*Data shown*:
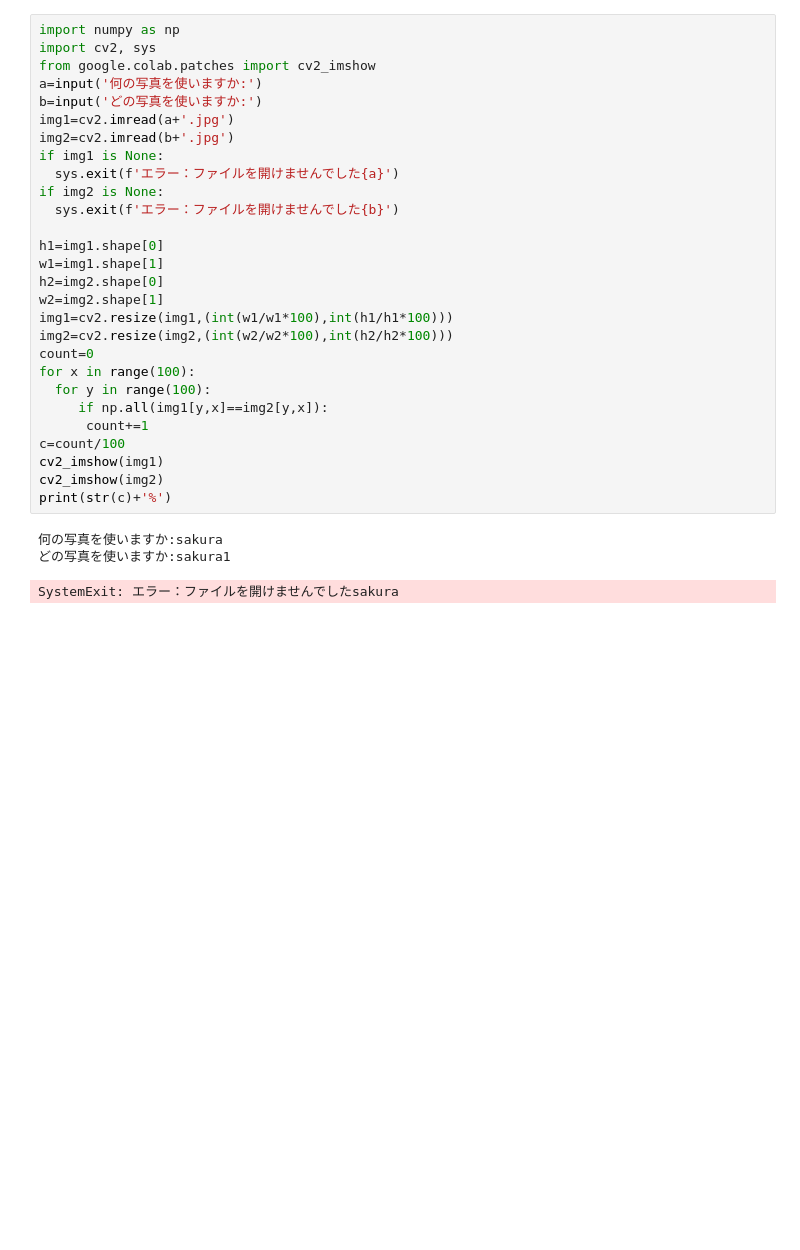
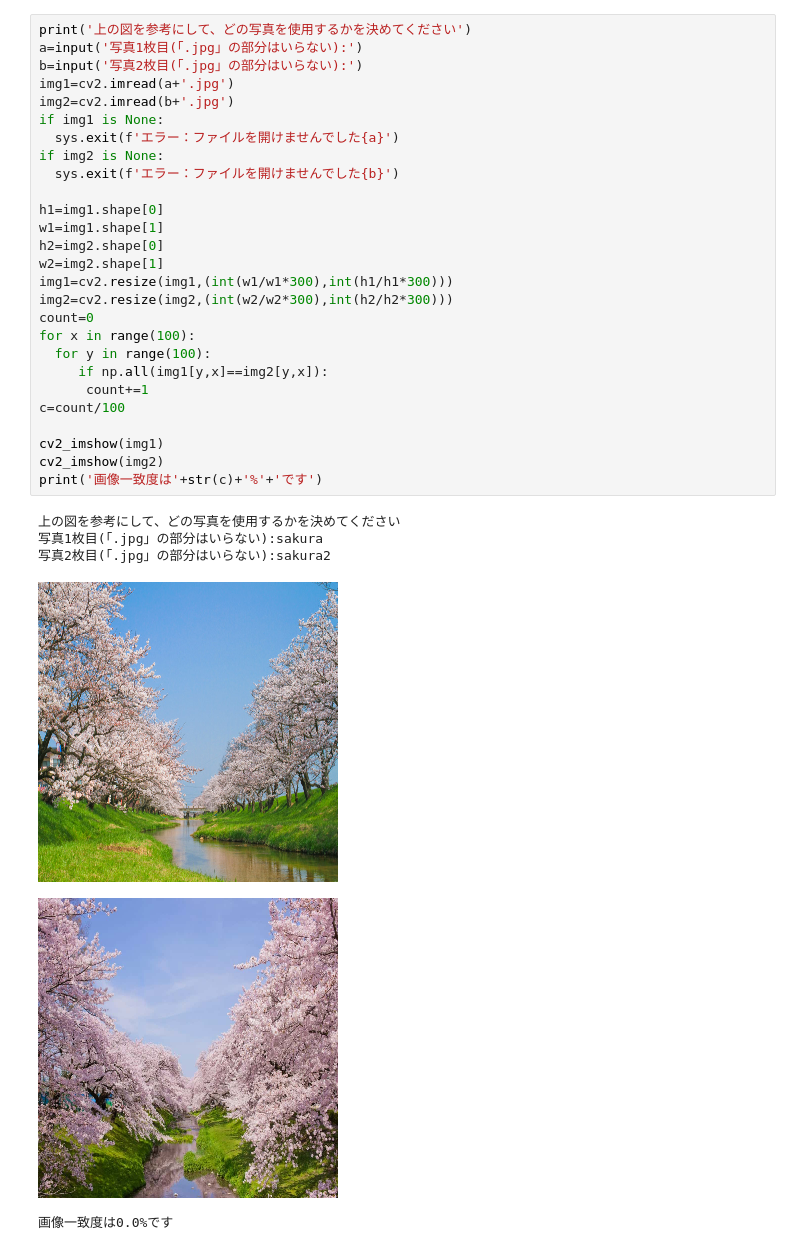
Before and after one commit to Ryoya0627/Pro2kakusin, a Jupyter notebook: work3.ipynb, the cells around one changed output. Cells and saved outputs as stored; diff of their text form; blank space fills up the shorter version.

Commit message:
Colaboratory を使用して作成しました

```diff
--- a/work3.ipynb
+++ b/work3.ipynb
@@ -36,32 +62,34 @@ Archive:  images.zip
 # %%
-import numpy as np
-import cv2, sys
-from google.colab.patches import cv2_imshow
-a=input('何の写真を使いますか:')
-b=input('どの写真を使いますか:')
+print('上の図を参考にして、どの写真を使用するかを決めてください')
+a=input('写真1枚目(「.jpg」の部分はいらない):')
+b=input('写真2枚目(「.jpg」の部分はいらない):')
 img1=cv2.imread(a+'.jpg')
 img2=cv2.imread(b+'.jpg')
 if img1 is None:
   sys.exit(f'エラー：ファイルを開けませんでした{a}')
 if img2 is None:
   sys.exit(f'エラー：ファイルを開けませんでした{b}')
 
 h1=img1.shape[0]
 w1=img1.shape[1]
 h2=img2.shape[0]
 w2=img2.shape[1]
-img1=cv2.resize(img1,(int(w1/w1*100),int(h1/h1*100)))
-img2=cv2.resize(img2,(int(w2/w2*100),int(h2/h2*100)))
+img1=cv2.resize(img1,(int(w1/w1*300),int(h1/h1*300)))
+img2=cv2.resize(img2,(int(w2/w2*300),int(h2/h2*300)))
 count=0
 for x in range(100):
   for y in range(100):
      if np.all(img1[y,x]==img2[y,x]):
       count+=1
 c=count/100
+
 cv2_imshow(img1)
 cv2_imshow(img2)
-print(str(c)+'%')
+print('画像一致度は'+str(c)+'%'+'です')
 # %% [output]
-何の写真を使いますか:sakura
-どの写真を使いますか:sakura1
+上の図を参考にして、どの写真を使用するかを決めてください
+写真1枚目(「.jpg」の部分はいらない):sakura
+写真2枚目(「.jpg」の部分はいらない):sakura2
+[figure, added]
+[figure, added]
-SystemExit: エラー：ファイルを開けませんでしたsakura
+画像一致度は0.0%です
```
Also changed, not shown: parts of 4 cells of this notebook.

*Task item*: So that the copy stays exact, reproduce each record word for word and leave its images out.

*Your response*:
Before and after one commit to Ryoya0627/Pro2kakusin, a Jupyter notebook: work3.ipynb, the cells around one changed output. Cells and saved outputs as stored; diff of their text form; blank space fills up the shorter version.

Commit message:
Colaboratory を使用して作成しました

```diff
--- a/work3.ipynb
+++ b/work3.ipynb
@@ -36,32 +62,34 @@ Archive:  images.zip
 # %%
-import numpy as np
-import cv2, sys
-from google.colab.patches import cv2_imshow
-a=input('何の写真を使いますか:')
-b=input('どの写真を使いますか:')
+print('上の図を参考にして、どの写真を使用するかを決めてください')
+a=input('写真1枚目(「.jpg」の部分はいらない):')
+b=input('写真2枚目(「.jpg」の部分はいらない):')
 img1=cv2.imread(a+'.jpg')
 img2=cv2.imread(b+'.jpg')
 if img1 is None:
   sys.exit(f'エラー：ファイルを開けませんでした{a}')
 if img2 is None:
   sys.exit(f'エラー：ファイルを開けませんでした{b}')
 
 h1=img1.shape[0]
 w1=img1.shape[1]
 h2=img2.shape[0]
 w2=img2.shape[1]
-img1=cv2.resize(img1,(int(w1/w1*100),int(h1/h1*100)))
-img2=cv2.resize(img2,(int(w2/w2*100),int(h2/h2*100)))
+img1=cv2.resize(img1,(int(w1/w1*300),int(h1/h1*300)))
+img2=cv2.resize(img2,(int(w2/w2*300),int(h2/h2*300)))
 count=0
 for x in range(100):
   for y in range(100):
      if np.all(img1[y,x]==img2[y,x]):
       count+=1
 c=count/100
+
 cv2_imshow(img1)
 cv2_imshow(img2)
-print(str(c)+'%')
+print('画像一致度は'+str(c)+'%'+'です')
 # %% [output]
-何の写真を使いますか:sakura
-どの写真を使いますか:sakura1
+上の図を参考にして、どの写真を使用するかを決めてください
+写真1枚目(「.jpg」の部分はいらない):sakura
+写真2枚目(「.jpg」の部分はいらない):sakura2
+[figure, added]
+[figure, added]
-SystemExit: エラー：ファイルを開けませんでしたsakura
+画像一致度は0.0%です
```
Also changed, not shown: parts of 4 cells of this notebook.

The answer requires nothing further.